Divorce and Separation

What are the Most Common Responses of Young People to Separation or Divorce?

The effects of a break-up can appear at different times in young people. They may not process their feelings for some time or may not understand or believe what is happening or can react instantly to the divorce or separation.

Some of the most common behaviours of a young person involved can often include:

Guilty Responses such as:

  • Destructive behaviours
  • Self-blame or guilt
  • Self-destructive or self-harming behaviours
  • Superficially positive behaviours

Angry and Defiant Responses such as:

  • Impulsive and impatient behaviours
  • Anger at others
  • Oppositional, rebellious, defiant, or conduct problems
  • Breaking rules and testing limits
  • Anger at self
  • Early or increased sexual activity
  • Violent thoughts or behaviours

Despondent Responses such as:

  • Drug or alcohol use
  • Apathy, depression or failure to accept responsibility
  • Isolation and withdrawal
  • Suicidal thoughts or behaviours

Children will experience different emotions and display different behaviours when their parents divorce or separate. You can reduce the impact on children by ensuring you have good, continuing communication and honest responses to their questions.

Children may:

  • Be scared of becoming separated from one parent or the other
  • Feel loss because their place in the family and the family itself has changed
  • Talk about and create plans or situations to get their parents back together
  • May hide or deny their own feelings and so should be encouraged and allowed to express their feelings and frustrations too
  • Feel guilty - they may think if they had been better behaved or cleverer at school this would not have happened
  • Take on responsibility for their parent's divorce is a heavy load to carry. Ensure children are reassured and released of any guilt
  • Feel divided loyalties which lead to confusion and further guilt. Reassure them that you both feel it is important to still see and care for both parents equally
  • Bottle everything up and show no apparent emotion on the outside. They are likely to need help to express their feelings possibly through counselling or therapeutic intervention, otherwise they may show signs of depression later
  • Regress to even younger years emotionally - bed-wetting, thumb-sucking, difficult behaviours, sleeplessness and tantrums may all re-appear and are signs of worry and insecurity. This is especially so in younger children.

It is Important to note that:

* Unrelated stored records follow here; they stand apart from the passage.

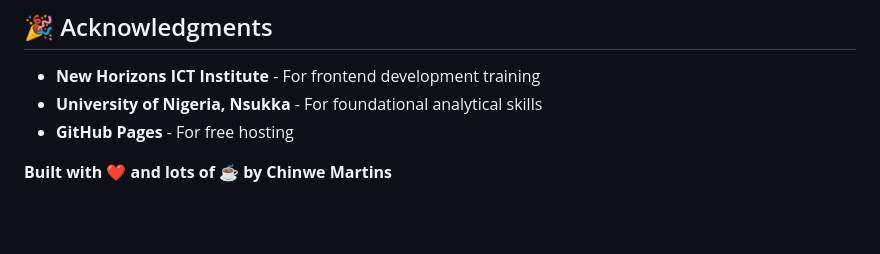
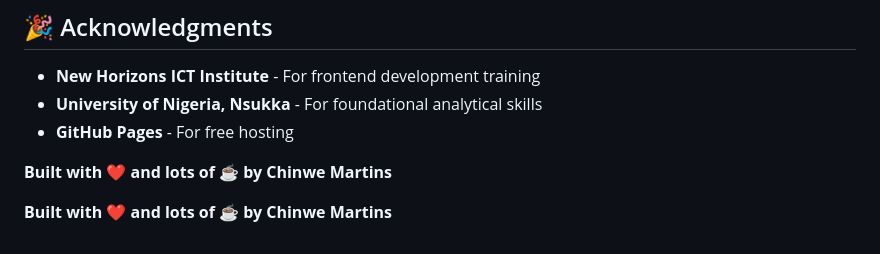
Before and after one commit to chinwemartins02/portfoliowebsite, a Markdown page: README.md, the part around the change. GitHub-like rendering; blank space fills up the shorter version.

Commit message:
Updated README.md details

```diff
--- a/README.md
+++ b/README.md
@@ -137,3 +137,6 @@ Simply visit the [live website](https://chinwemartins02.github.io/portfoliowebsi
 - **GitHub Pages** - For free hosting
 
 **Built with ❤️ and lots of ☕ by Chinwe Martins**
+
+
+**Built with ❤️ and lots of ☕ by Chinwe Martins**
```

  • Children between six and nine are very vulnerable. They are still very dependent on the security of mummy and daddy. They can frequently react with anger, lack concentration or experience problems at school. It is important to address difficulties straight away to avoid more deep seated problems later.
  • Some older children may express a preference for which parent they would like to live with, others may continue to be torn apart by the decision. They may react to the divorce with anger, grief or depression and it is common for behaviour to become more challenging and for performance at school to deteriorate. It will be important to consider counselling or family therapy together with individual therapy in order to help children to accept the situation.
  • Parents should never criticise an ex-partner in front of their child. It can be tempting, but is very unfair. Children know they are part of both parents and they may feel they are as 'bad' as the 'ex' is. Never say in anger 'you are just like your father/mother'. A child may associate that with your rejection of each other and feel they are also going to be rejected by you.